 All Friends and volunteer work days and Guided Walks have been cancelled until further notice.

Enjoy some time in your garden!

SAVE THE DATE -  Australian and New Zealand Botanic Gardens Open Day  SUNDAY 31st MAY  from 9.30 am to 1 pm


FLRBG is a non-profit group of volunteers working in conjunction with the Lismore City Council to establish, develop and maintain the Lismore Rainforest Botanic Gardens. The Friends were officially formed in December 1998 but the dream of establishing a Botanic Garden in the Lismore area had been around since 1988. The Gardens opened officially in June 2013.
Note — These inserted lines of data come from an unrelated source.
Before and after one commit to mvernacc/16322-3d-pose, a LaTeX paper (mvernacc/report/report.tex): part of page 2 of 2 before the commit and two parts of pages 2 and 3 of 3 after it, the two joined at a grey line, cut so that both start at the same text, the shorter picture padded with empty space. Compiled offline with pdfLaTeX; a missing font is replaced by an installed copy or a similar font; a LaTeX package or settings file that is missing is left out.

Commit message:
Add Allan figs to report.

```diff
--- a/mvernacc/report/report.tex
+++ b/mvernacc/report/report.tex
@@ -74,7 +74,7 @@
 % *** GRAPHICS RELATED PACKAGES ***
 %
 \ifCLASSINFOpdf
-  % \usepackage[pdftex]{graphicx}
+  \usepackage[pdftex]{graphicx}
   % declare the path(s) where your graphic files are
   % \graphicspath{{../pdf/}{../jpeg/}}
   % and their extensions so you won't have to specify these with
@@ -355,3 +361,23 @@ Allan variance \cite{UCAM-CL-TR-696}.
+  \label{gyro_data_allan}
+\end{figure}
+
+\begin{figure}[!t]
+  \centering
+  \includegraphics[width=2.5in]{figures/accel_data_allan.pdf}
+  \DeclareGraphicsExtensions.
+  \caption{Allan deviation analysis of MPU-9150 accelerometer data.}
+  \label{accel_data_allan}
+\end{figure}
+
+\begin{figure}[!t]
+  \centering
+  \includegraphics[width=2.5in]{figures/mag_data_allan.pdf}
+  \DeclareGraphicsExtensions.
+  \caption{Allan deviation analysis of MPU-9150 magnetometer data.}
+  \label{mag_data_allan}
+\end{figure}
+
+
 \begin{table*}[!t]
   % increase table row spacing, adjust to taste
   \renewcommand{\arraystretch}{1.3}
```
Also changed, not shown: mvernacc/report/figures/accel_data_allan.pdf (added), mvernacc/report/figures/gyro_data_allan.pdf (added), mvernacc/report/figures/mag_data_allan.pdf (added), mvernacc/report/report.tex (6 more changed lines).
These Gardens are a wonderful place to visit with big colourful information signs, individual tree labels, paths, seats, picnic areas and of course a superb collection of local rainforest and other local native plants. It is great place to take visitors, and for kids to explore - the COOL CUBBY near first car park and SOLAR CLOCK in Sensory Garden are great favourites.  A very new feature is the little walkway and lookout in PALM GULLY at the western end of the Gardens - just beyond the Nursery.  The HOOP PINE FOREST at the eastern end is a lovely cool shady place to walk - paths unsealed but well graded -  take you up to stoney LABYRINTH at the top and the newly installed BIG OLD CHURCH BELL a little further along the ridge. Have a look and feel free to ring to bell to mark your visit to the top of the forest.


Late summer and early autumn is a magnificent time in the Gardens - a mass of flowers and fruits!!  Many of the flowers are tiny and may seem insignificant but a closer look reveals that they are really beautiful!  Others, however, are positively flamboyant  and many have quite unfamiliar and interesting growth patterns. 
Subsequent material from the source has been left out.